## WHAT YOU ARE ASKED TO DO
If a line below contains the string "property", copy it out.
>>>>>
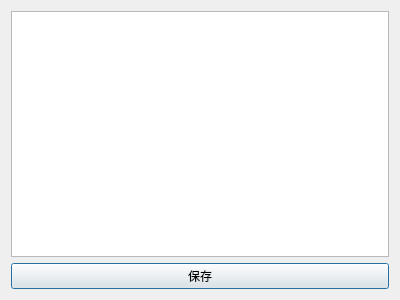
The window that dialogs/routingtabledialog.ui (SammyEnigma/Soc-Performance-Evaluation) describes before a commit, drawn with Qt 5.
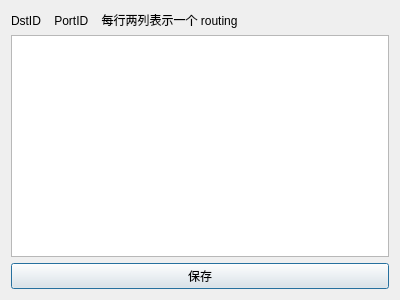
The same window after the commit.

Commit message: 添加RoutingTable方向设置

Patch:
```diff
--- a/dialogs/routingtabledialog.ui
+++ b/dialogs/routingtabledialog.ui
@@ -14,6 +14,13 @@
    <string>Dialog</string>
   </property>
   <layout class="QVBoxLayout" name="verticalLayout">
+   <item>
+    <widget class="QLabel" name="label">
+     <property name="text">
+      <string>DstID    PortID    每行两列表示一个 routing</string>
+     </property>
+    </widget>
+   </item>
    <item>
     <layout class="QHBoxLayout" name="horizontalLayout">
      <property name="topMargin">
```
The commit also changes 2 other files.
<<<<<
## ANSWER SPACE
   </property>
+     <property name="text">
+     </property>
      <property name="topMargin">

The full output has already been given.